Greeting

Some dogs whine while wiggling themselves silly when greeting another dog or a person. It’s someone new! It’s exciting! They may also act this way while you’re about to play with them or you’re preparing their dinner. They have to greet that food!

To stop the dog whining, divert their attention from the excitement with a toy or keep greetings brief and simple. Calming techniques, such as hand targeting, can help as well. Hand targeting involves teaching your dog to tap your palm with their nose. 

Wanting Something

Whether a toy, a treat, or your attention, your dog wants something. Maybe they’re bored, and they need something to do. Like people, dogs need mental stimulation. 

If they’re not getting what they want, they may whine in frustration. Your dog will insist that you explain why you are not cooperating or giving them what they want. 

Teach your dog that being quiet, rather than whining, will get them what they want. For example, ignore them when whining and reward them when quiet. In general, consider how much exercise and stimulation your dog is getting and increase them if necessary.

Fear, Stress, and Anxiety

Thunderstorms and fireworks, unfamiliar people, a trip to the vet; whatever causes your dog discomfort may cause whining as well. For example, with separation anxiety, the dog may whine as soon as you start acting like you’re going to leave the house. Then, while you’re gone, they may whine while pacing or destroy your favorite sofa. 

To fix this, you need to identify the source of fear and anxiety and address it. You can sometimes eradicate the anxiety trigger. If not, you can desensitize your dog to the situation to no longer be stressful. 

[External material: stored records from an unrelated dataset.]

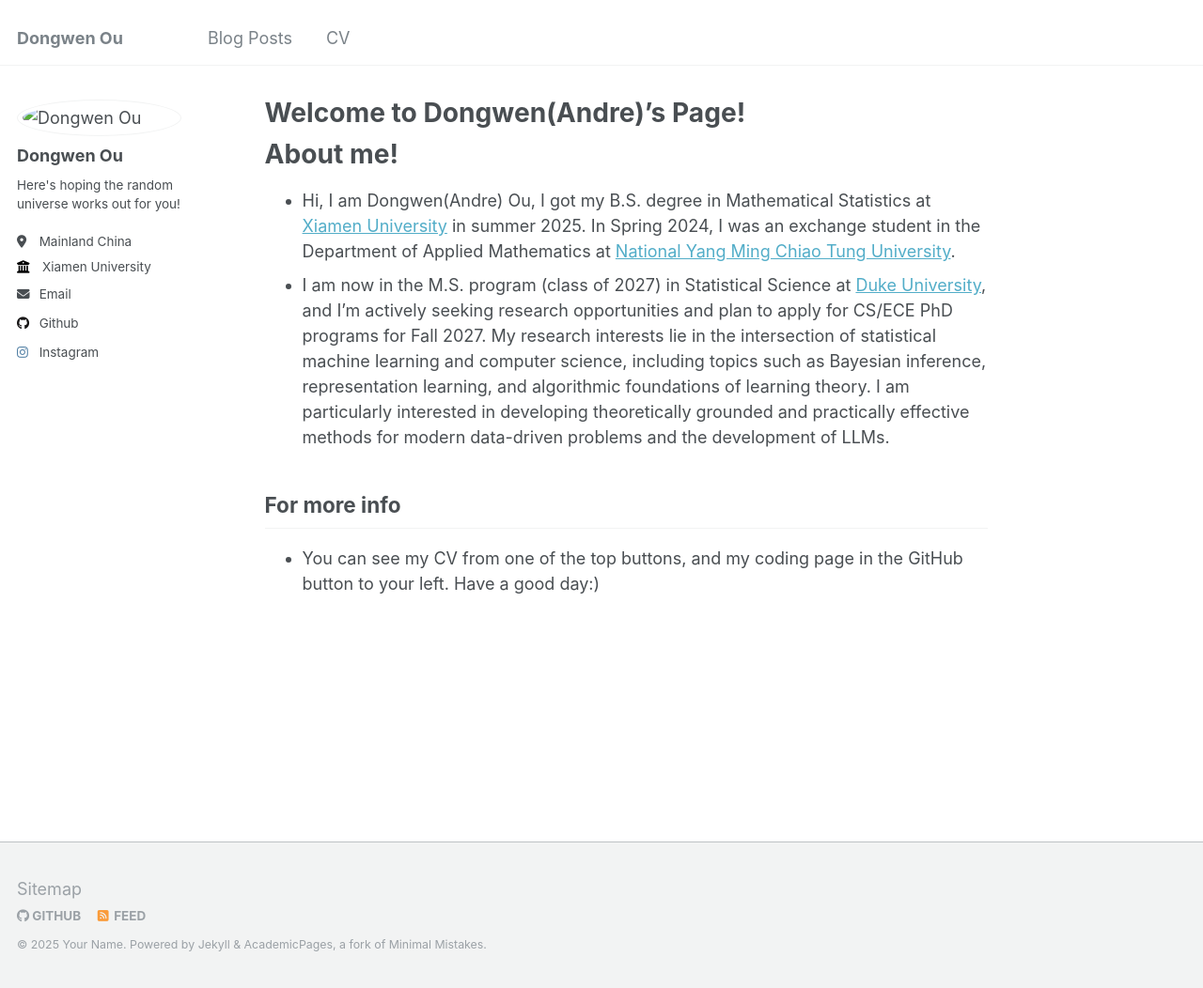
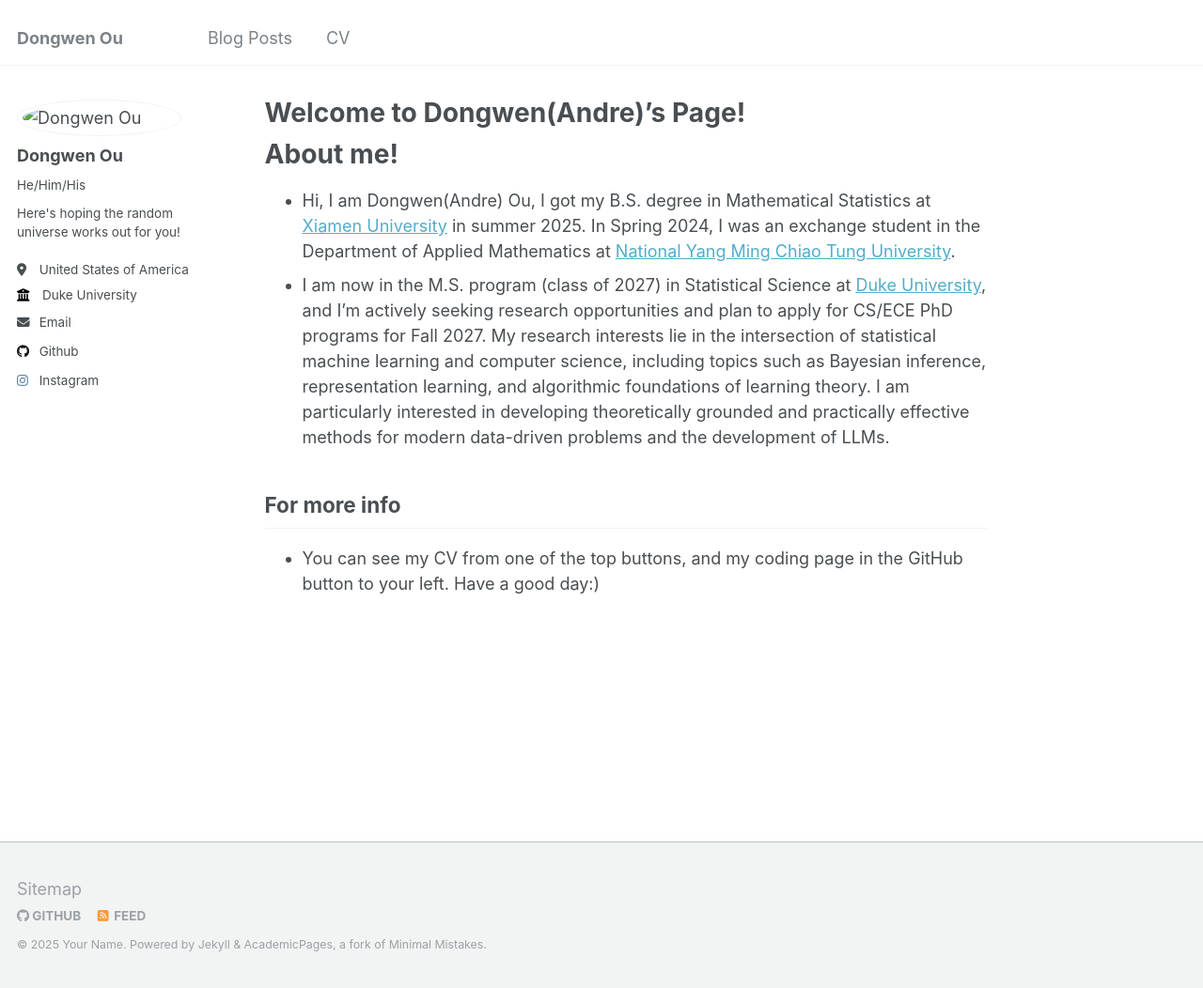
Before and after one commit to Andreforgood/Andreforgood.github.io, a Jekyll site: the page built from _pages/about.md, in a window 1280 px wide and 1052 px high. Shown: the whole window at 94% size. Built offline with Jekyll 4.4.1, drawn with Linux system fonts in a browser that asks for light colours.

Commit message:
Update _config.yml

```diff
--- a/_config.yml
+++ b/_config.yml
@@ -7,7 +7,7 @@
 # server process.
 
 # Basic Site Settings
-locale                   : "Mainland China"
+locale                   : "United States of America"
 title                    : "Dongwen Ou"
 title_separator          : "-"
 name                     : &name "Your Name"
@@ -23,12 +23,12 @@
   # Biographic information
   avatar           : "profile.png"
   name             : "Dongwen Ou"
-  pronouns         : # example: "she/her"
+  pronouns         : "He/Him/His"
   bio              : "Here's hoping the random universe works out for you!"
-  location         : "Mainland China"
-  employer         : "Xiamen University"
+  location         : "United States of America"
+  employer         : "Duke University"
   uri              : # URL
-  email            : "dongwenou79[at]gmail[dot]com"
+  email            : "andre[dot]ou[at]duke[dot]edu"
 
   # Academic websites
   arxiv            : # URL - Update with the correct link to your profile
```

A Parting Reminder

Dog whining is a natural part of dogs’ language. Unfortunately, it happens to have a nails-on-the-blackboard effect on your nerves. Fortunately, you can stop it by giving your dog alternatives for communicating with you. 

The key is to recognize why your dog is whining about. Once you identify the root of your dog’s whining, you can successfully teach them some new, more acceptable language that satisfies both of you.